Two local Jewish doctors are charged with implementing a task of multigenerational value. Steven Reis and Mylynda Massart, both of the University of Pittsburgh, are seeking to recruit nearly 150,000 central and western Pennsylvanians for participation in the PA Cares for Us research program.
Reis and Massart’s efforts coincide with similar undertakings occurring throughout the country, as National Institutes of Health-supported physicians and scientists are attempting to build a database of information from one million participants.
The national endeavor, which is titled All of Us, along with its regional counterpart, is to facilitate better understanding of disease, explained Reis, principal investigator, associate vice chancellor for clinical research, Health Sciences, professor of medicine and CTSI director at the University of Pittsburgh.
“The goal of All of US is to collect the largest dataset in the United States, so it’s one million people and their histories … and their genetics. And once you have a database of one million people,” explained Reis, “you have individuals in the database who have every disease essentially: rare diseases, common diseases. And then scientists can start making observations.”
By aggregating such voluminous data, physicians and researchers will be better equipped to diagnose, prevent and treat disease in the years ahead, said Massart, co-investigator and medical director at the UPMC Matilda Theiss Family Health Center.
Collectively, it’s about “individualizing care” for patients, echoed Reis.
PA Cares and its national counterpart are part of the Precision Medicine Initiative introduced by President Barack Obama in his 2015 State of the Union address.
“He recognized that this was really how we needed to advance medicine and take medicine to the next level,” said Massart. What Obama also realized was that “historically, research has been done on Caucasian men,” but when doctors are “trying to make medical decisions and they want to go to the research for the best evidence, then that evidence has to be applicable to the patient that they are considering at that moment.”
“For example, “if I’m in my office and the majority of my patients are African-American or Ashkenazi, if the research is done on some Caucasian male who is 70 years old, how am I going to interpret that data in terms of these patients? Obama recognized this and said not only do we need to advance medicine, but we need to broaden our research base to be the most diverse it’s ever been in the history of this country because we need doctors to interpret the data to the specific patient that they’re taking care of.”
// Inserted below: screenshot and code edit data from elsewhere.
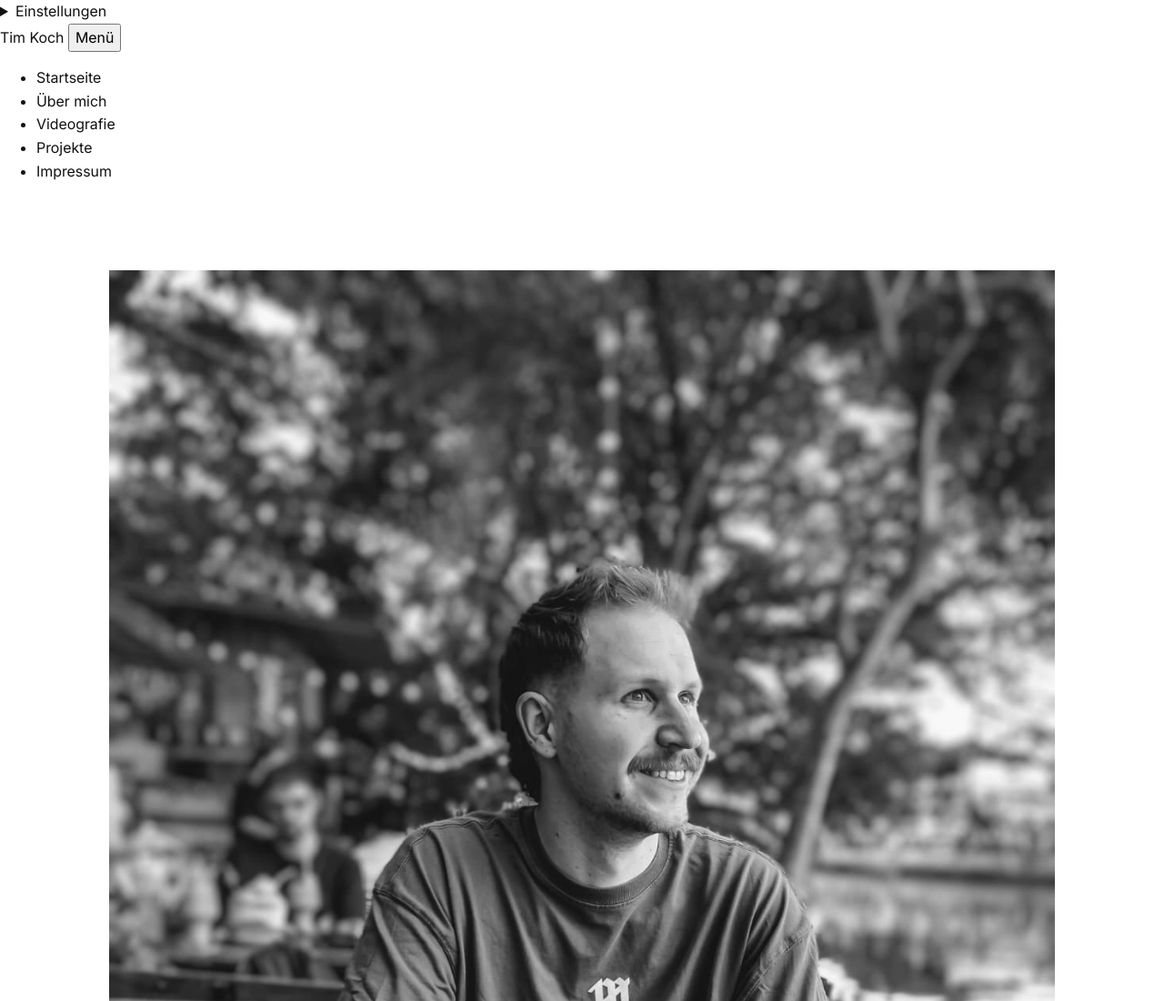
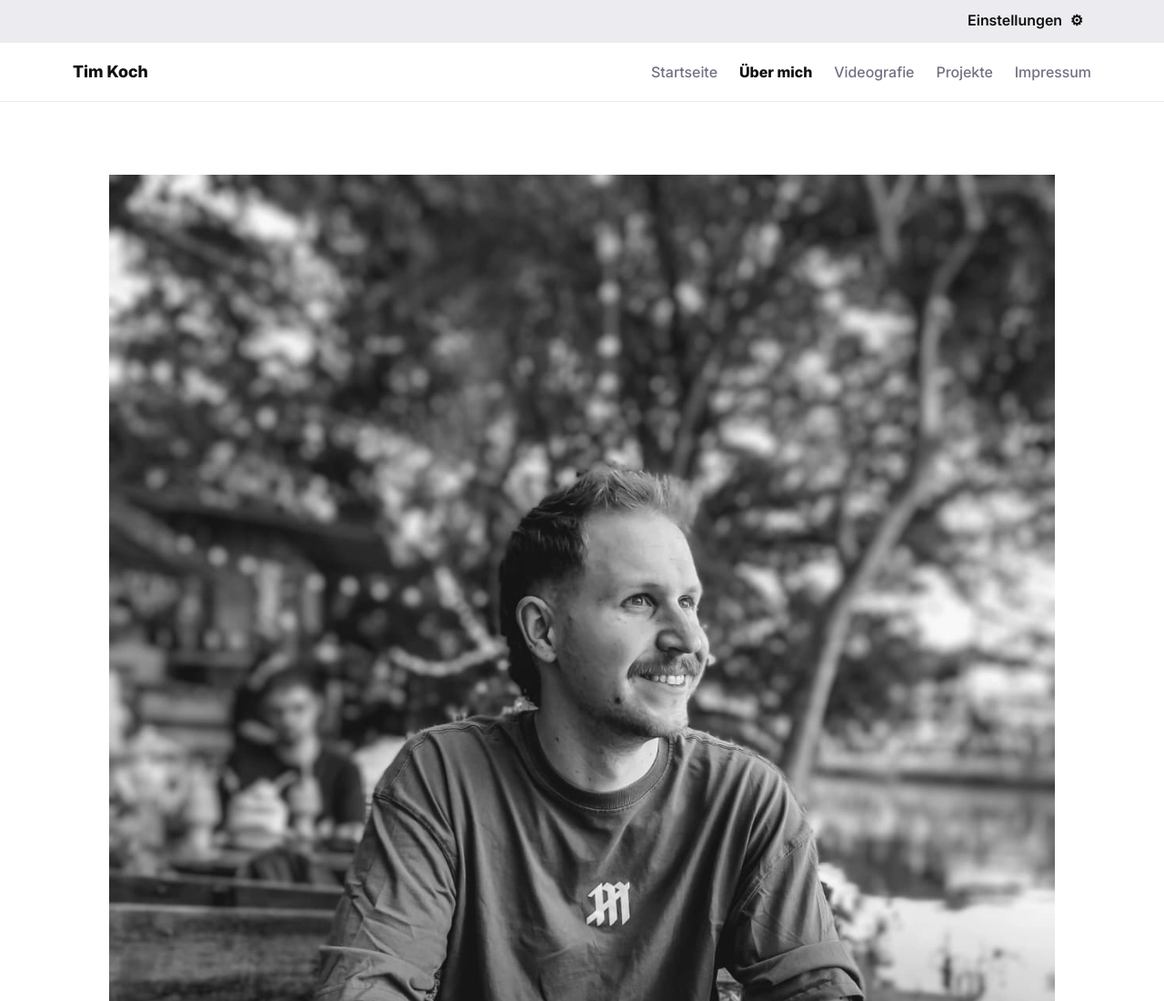
Before and after one commit to IU-Webprogrammierung/webprogrammierung-tim-koch, a plain HTML site: page about.html in a window 1280 px wide. Shown: the top 1100 px of the page at 91% size. Drawn offline with Linux system fonts and the light colour scheme.

Commit message:
Header gestalten

```diff
--- a/css/style.css
+++ b/css/style.css
@@ -121,6 +121,124 @@ p {
   margin-inline: auto;
 }
 
+.settings {
+  position: relative;
+  z-index: 40;
+  border-bottom: 1px solid var(--color-border);
+  background: var(--color-surface-muted);
+}
+
+.settings summary {
+  width: min(100% - 2rem, var(--container-width));
+  margin-inline: auto;
+  padding-block: 0.45rem;
+  cursor: pointer;
+  list-style: none;
+  text-align: right;
+  font-weight: 600;
+}
+
+.settings summary::-webkit-details-marker {
+  display: none;
+}
+
+.settings summary::after {
+  content: "⚙";
+  display: inline-grid;
+  width: 2rem;
+  height: 2rem;
+  place-items: center;
+  border-radius: 999px;
+}
+
+.settings[open] summary::after {
+  background: var(--color-surface);
+}
+
+.settings .container {
+  display: grid;
+  grid-template-columns: repeat(4, minmax(0, 1fr));
+  gap: var(--space-medium);
+  padding-block: var(--space-medium);
+}
+
+.settings-group h3 {
+  margin-bottom: var(--space-small);
+  font-size: var(--font-size-small);
+}
+
+.settings-group button {
+  border: 1px solid var(--color-border);
+  border-radius: var(--radius-small);
+  padding: 0.35rem 0.6rem;
+  background: var(--color-surface);
+  color: var(--color-text);
+  cursor: pointer;
+}
+
+.settings-group span {
+  display: inline-block;
+  min-width: 3rem;
+  text-align: center;
+}
+
+.site-header {
+  position: sticky;
+  top: 0;
+  z-index: 30;
+  border-bottom: 1px solid var(--color-border);
+  background: var(--color-surface);
+}
+
+.main-nav {
+  width: min(100% - 2rem, var(--container-width));
+  min-height: 4rem;
+  margin-inline: auto;
+  display: flex;
+  align-items: center;
+  justify-content: space-between;
+  gap: var(--space-large);
+}
+
+.logo {
+  color: var(--color-text);
+  font-size: var(--font-size-large);
+  font-weight: 800;
+}
+
+.menu-toggle {
+  display: none;
+  border: 1px solid var(--color-border);
+  border-radius: var(--radius-medium);
+  padding: 0.55rem 0.75rem;
+  background: var(--color-surface);
+  color: var(--color-text);
+  cursor: pointer;
+}
+
+.nav-list {
+  display: flex;
+  align-items: center;
+  gap: var(--space-large);
+  margin: 0;
+  padding: 0;
+  list-style: none;
+}
+
+.nav-list a {
+  color: var(--color-text-muted);
+  font-weight: 500;
+}
+
+.nav-list a:hover,
+.nav-list a[aria-current="page"] {
+  color: var(--color-text);
+}
+
+.nav-list a[aria-current="page"] {
+  font-weight: 800;
+}
+
 main > section {
   padding-block: var(--space-section);
 }
```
Adopting a precision-medicine method is really about “treating people based on who they are, which is different from the way we approach medicine right now,” echoed Reis. “Right now, we use evidence-based medicine, which is based on the results of large-scale studies of cohorts of large numbers of people, not necessarily on individuals. There’s just a different frame of reference essentially. It’s a paradigm shift. It’s changing the way we as physicians will practice medicine, and for patients, the way they will be cared for in the future.”
To date, the University of Pittsburgh has received more than $7 million in NIH grants toward PA Cares.
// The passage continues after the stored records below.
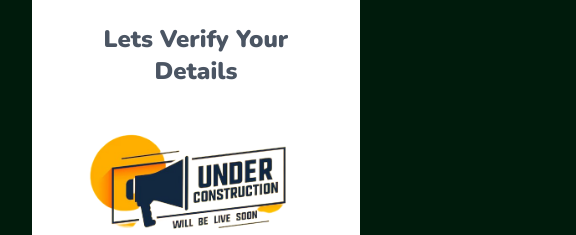
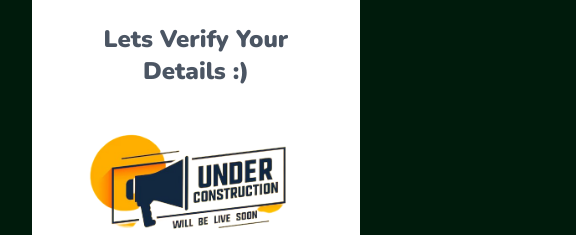
Before and after one commit to danishx99/common-grounds-app, a website: page client/facialAuth.html in a window 1280 px wide. Shown: the part 222-457 px from the top of the page, 214-790 px from the left. Drawn offline with nearby package versions, Linux system fonts and the light colour scheme.

Commit message:
Update facialAuth.html with improved verification message

```diff
--- a/client/facialAuth.html
+++ b/client/facialAuth.html
@@ -27,7 +27,7 @@
         <div class="alert-box" id="alert" role="alert"></div>
 
             <h2 class="main-heading">Facial Authentication</h2>
-            <p class="font-black text-center text-2xl text-gray-600 mb-[5%]">Lets Verify Your Details</p>
+            <p class="font-black text-center text-2xl text-gray-600 mb-[5%]">Lets Verify Your Details :)</p>
 
             <section class="flex flex-col form-main">
                 <img src="./assets/underConstruction.png">
```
“The university anticipates receiving $67 million in awards for the life of the study,” said William K. Young of the Clinical and Translational Science Institute at the University of Pittsburgh.
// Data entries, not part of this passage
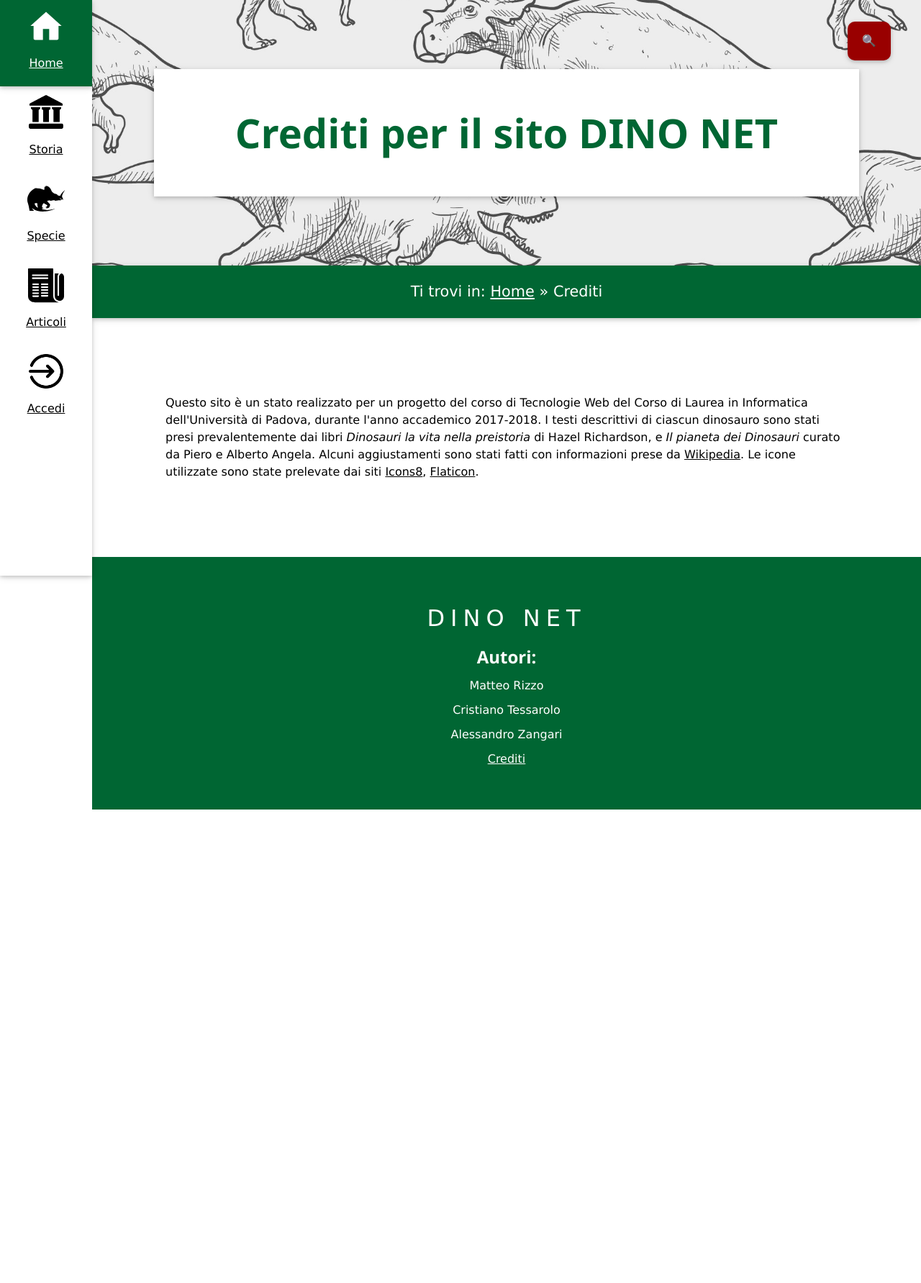
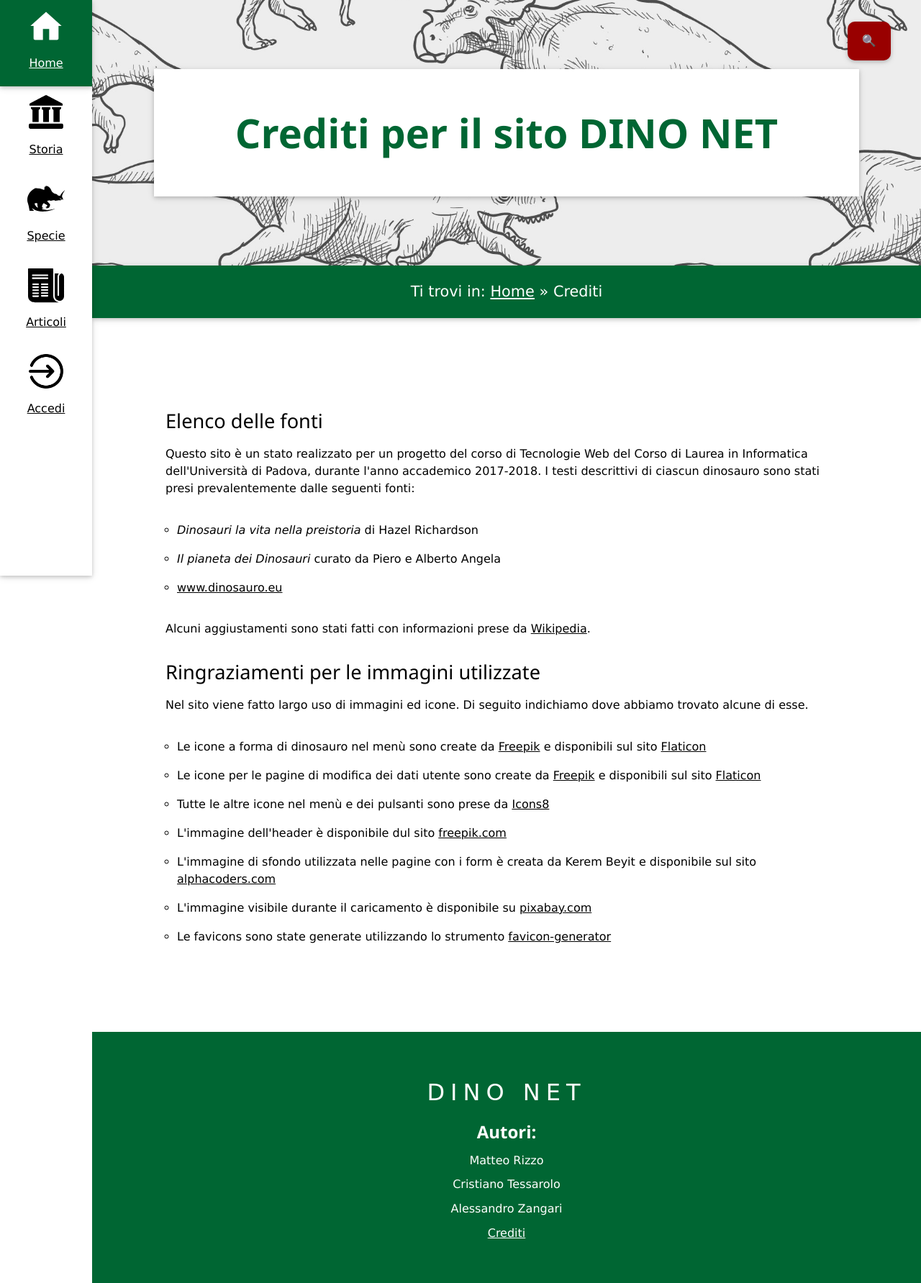
Before and after one commit to ALIENK9/DinoNet, a PHP site: page /credits.php in a window 1280 px wide. Shown: the whole page at 72% size. Before the commit the page ends 1125 px from the top, so only its background shows below. Run offline with PHP 8.4, Linux system fonts and the light colour scheme; some libraries are stand-ins or nearby versions; some web fonts are replaced.

Commit message:
Relazione aggiornata, fix searchbar, aggiunti crediti, footer ora mostra i crediti da ogni sezione, aria-hidden dove serve

```diff
--- a/Sito/admin1234/topbaradmin.php
+++ b/Sito/admin1234/topbaradmin.php
@@ -19,7 +19,8 @@ if(!isset($_SESSION['paneluser']) || $_SESSION['paneluser']==""){
         </div>
     </form>
 
-    <a id="mobile-menu-icon" href="#nojs-avviso" class="hide-large bar-item btn round card right" onclick="">&#9776;</a>
+    <a id="mobile-menu-icon" aria-hidden="true" href="#nojs-avviso" class="hide-large bar-item btn round card right" onclick="">&#9776;</a>
+    <a id="toggle-searchbar" aria-hidden="true" title="Mostra o nascondi la barra di ricerca" href="javascript:void(0)" class="btn card right" onclick="toggle_searchbar()">&#x1F50D;</a>
 </div>
 
 
--- a/Sito/credits.php
+++ b/Sito/credits.php
@@ -78,18 +78,37 @@
 
 <!-- About -->
 
-<div id="about" class="content padding-6">
-        <p>
-            Questo sito è un stato realizzato per un progetto del corso di Tecnologie
-            <span xml:lang="en" lang="en">Web</span> del Corso di Laurea in Informatica dell'Università di Padova,
-            durante l'anno accademico 2017-2018.
-            I testi descrittivi di ciascun dinosauro sono stati presi prevalentemente dai libri
-            <em>Dinosauri la vita nella preistoria</em> di <span xml:lang="en" lang="en">Hazel Richardson</span>,
-            e <em>Il pianeta dei Dinosauri</em> curato da Piero e Alberto Angela. Alcuni aggiustamenti sono stati
-            fatti con informazioni prese da <a href="http://it.wikipedia.org/wiki/" target="_blank">Wikipedia</a>.
-            Le icone utilizzate sono state prelevate dai siti <a href="https://icons8.it/" target="_blank">Icons8</a>,
-            <a href="https://www.flaticon.com/" target="_blank">Flaticon</a>.
-        </p>
+<div id="credits" class="content padding-6">
+    <h2>Elenco delle fonti</h2>
+    <p>
+        Questo sito è un stato realizzato per un progetto del corso di Tecnologie
+        <span xml:lang="en" lang="en">Web</span> del Corso di Laurea in Informatica dell'Università di Padova,
+        durante l'anno accademico 2017-2018.
+        I testi descrittivi di ciascun dinosauro sono stati presi prevalentemente dalle seguenti fonti:
+    </p>
+    <ul>
+        <li><cite>Dinosauri la vita nella preistoria</cite> di <span xml:lang="en" lang="en">Hazel Richardson</span></li>
+        <li><cite>Il pianeta dei Dinosauri</cite> curato da Piero e Alberto Angela</li>
+        <li><a href="http://www.dinosauro.eu/" target="_blank"> www.dinosauro.eu </a></li>
+    </ul>
+    <p>
+        Alcuni aggiustamenti sono stati fatti con informazioni prese da <a href="http://it.wikipedia.org/wiki/" target="_blank">Wikipedia</a>.
+    </p>
+
+
+    <h2>Ringraziamenti per le immagini utilizzate</h2>
+    <p>
+        Nel sito viene fatto largo uso di immagini ed icone. Di seguito indichiamo dove abbiamo trovato alcune di esse.
+    </p>
+    <ul>
+        <li>Le icone a forma di dinosauro nel menù sono create da <a href="https://www.flaticon.com/authors/freepik" target="_blank">Freepik</a> e disponibili sul sito <a href="https://www.flaticon.com/" target="_blank">Flaticon</a></li>
+        <li>Le icone per le pagine di modifica dei dati utente sono create da <a href="https://www.flaticon.com/authors/freepik" target="_blank">Freepik</a> e disponibili sul sito <a href="https://www.flaticon.com/" target="_blank">Flaticon</a></li>
+        <li>Tutte le altre icone nel menù e dei pulsanti sono prese da <a href="https://icons8.it/" target="_blank">Icons8</a></li>
+        <li>L'immagine dell'header è disponibile dul sito <a href="https://www.freepik.com/" target="_blank">freepik.com</a></li>
+        <li>L'immagine di sfondo utilizzata nelle pagine con i form è creata da Kerem Beyit e disponibile sul sito <a href="https://wall.alphacoders.com/big.php?i=150198" target="_blank">alphacoders.com</a></li>
+        <li>L'immagine visibile durante il caricamento è disponibile su <a href="https://pixabay.com/it/dinosauro-dino-la-silhouette-2833643/" target="_blank">pixabay.com</a></li>
+        <li>Le favicons sono state generate utilizzando lo strumento <a href="https://www.favicon-generator.org/" target="_blank">favicon-generator</a></li>
+    </ul>
 </div>
 
 <!-- /About -->
--- a/Sito/css/index.css
+++ b/Sito/css/index.css
@@ -81,7 +81,7 @@ h1, h2, h3, h4, h5, h6 {
 	margin: 0.4em;
 }
 
-p {margin: 10px 0;}
+p {margin: 0.6em 0;}
 
 h1 {
 	font-size: 2em;
@@ -1016,7 +1016,7 @@ a.disabled {
 }
 
 
-#mobile-menu-icon, #show-searchbar {
+#mobile-menu-icon, #toggle-searchbar {
   display: block;
   border-radius: 10px;
   text-decoration: none;
@@ -1027,13 +1027,28 @@ a.disabled {
 
 /*
 ======================================================================
-							FOOTER
+						FOOTER E CREDITI
 ======================================================================
 */
 
 footer h2 {
   font-family: 'Chelsea Market', cursive;
-  font-size: 2em !important;
+  font-size: 2em;
+}
+
+#credits ul {
+  list-style: circle;
+  padding: 1em 0;
+  margin-left: 1em;
+}
+
+#credits li {
+  list-style: circle;
+  padding: 0.5em 0;
+}
+
+#credits h2 {
+  margin: 1em 0 0.5em 0;
 }
 
 /*
@@ -1075,7 +1090,7 @@ footer h2 {
   display: none;
 }
 
-#show-searchbar {
+#toggle-searchbar {
   display: none;
 }
 
@@ -1196,11 +1211,10 @@ footer h2 {
 		padding-right:0;
 	}
 
-	#searchbar {width: 85%;}
+	#searchbar {width: 66%;}
 }
 
 @media only screen and (max-width: 812px) and (orientation: landscape) {
-
 	.sidebar {
 		max-width: 100%;
 		width: 100%;
--- a/Sito/footer.php
+++ b/Sito/footer.php
@@ -9,9 +9,12 @@
         <p>Matteo Rizzo</p>
         <p>Cristiano Tessarolo</p>
         <p>Alessandro Zangari</p>
-
 		<p>
-            <a href="credits.php" title="Crediti">Crediti</a>
+            <?php if (strpos(parse_url($_SERVER['REQUEST_URI'], PHP_URL_PATH), 'admin1234') !== false)
+                echo '<a href="../credits.php" title="Crediti">Crediti</a>'; //lato admin
+            else
+                echo '<a href="credits.php" title="Crediti">Crediti</a>';   //lato pubblico
+            ?>
         </p>
 	</div>
 </footer>
--- a/Sito/js/buttons.js
+++ b/Sito/js/buttons.js
@@ -2,7 +2,7 @@ function addJS() { //rende visibile il menù laterale, nasconde la barra di rice
     document.getElementById("mobile-menu-icon").setAttribute("href", "javascript:void(0)");
     document.getElementById("mobile-menu-icon").setAttribute("onclick", "open_menu()");
     document.getElementById("searchbar").classList.add("hidden");
-    document.getElementById("show-searchbar").style.display="block";
+    document.getElementById("toggle-searchbar").style.display="block";
 }
 
 
--- a/Sito/topbar.php
+++ b/Sito/topbar.php
@@ -11,8 +11,8 @@
         </div>
     </form>
 
-    <a id="mobile-menu-icon" href="#nojs-avviso" class="hide-large bar-item btn card right" onclick="">&#9776;</a>
-    <a id="show-searchbar" title="Mostra o nascondi la barra di ricerca" href="javascript:void(0)" class="btn card right" onclick="toggle_searchbar()">&#x1F50D;</a>
+    <a id="mobile-menu-icon" aria-hidden="true" href="#nojs-avviso" class="hide-large bar-item btn card right" onclick="">&#9776;</a>
+    <a id="toggle-searchbar" aria-hidden="true" title="Mostra o nascondi la barra di ricerca" href="javascript:void(0)" class="btn card right" onclick="toggle_searchbar()">&#x1F50D;</a>
 </div>
 
 
--- a/Sito/tothetop.php
+++ b/Sito/tothetop.php
@@ -4,10 +4,10 @@
     <span class="hidden"> Torna su</span>
 </a>
 
-<?php if (strpos(parse_url($_SERVER['REQUEST_URI'], PHP_URL_PATH), 'admin') !== false)
-        echo '<script type="text/javascript" src="../js/buttons.js"></script>';
+<?php if (strpos(parse_url($_SERVER['REQUEST_URI'], PHP_URL_PATH), 'admin1234') !== false)
+        echo '<script type="text/javascript" src="../js/buttons.js"></script>'; //lato admin
     else
-        echo '<script type="text/javascript" src="js/buttons.js"></script>';
+        echo '<script type="text/javascript" src="js/buttons.js"></script>';    //lato pubblico
 ?>
 
 
```
Also changed, not shown: 2 other files.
This is a “huge monumental groundbreaking research study that Pitt is taking the lead on. We should have a lot of community nachas that Dr. Reis has accomplished all of this,” said Massart.
“I think regionally we should take pride that we were selected to be one of only a few centers around the country to participate in this landmark study. There are many institutions that applied, and we are one of a handful, so I am very proud of that fact,” added Reis.
Massart, who has been largely responsible for individual engagement and education, explained that participating in PA Cares is a relatively simple process that requires volunteers to answer questions pertaining to their health, environment and lifestyle, as well as contribute urine, measurements and blood samples at an enrollment site.
For those fearful of releasing their electronic health records to a national database, she explained that all information is “de-identified. It doesn’t travel with your name, and researchers don’t have access to that.”
The two physicians, both of whom have already joined the study, are excited by the possibility of recruiting 150,000 participating Pennsylvanians.
“We already know from the advancements in Jewish genetics that there are unique things relevant to our community, population, subpopulation and our health that are really important, and there are probably many more that we have yet to discover, and this is the type of study that will help us to understand that,” said Massart.
Both PA Cares and precision medicine are “going to affect all of us now,” but they will also “have a very large impact on our children, grandchildren and future generations,” said Reis. “So I signed up for this study, and I did it because I believe in the science, and I really want to move medicine forward. But one of my main motivations was to support future generations, to make future generations healthier.”
Those interested in enrolling or learning more about PA Cares for Us can visit pacaresforusresearch.org/. PJC
Adam Reinherz can be reached at areinherz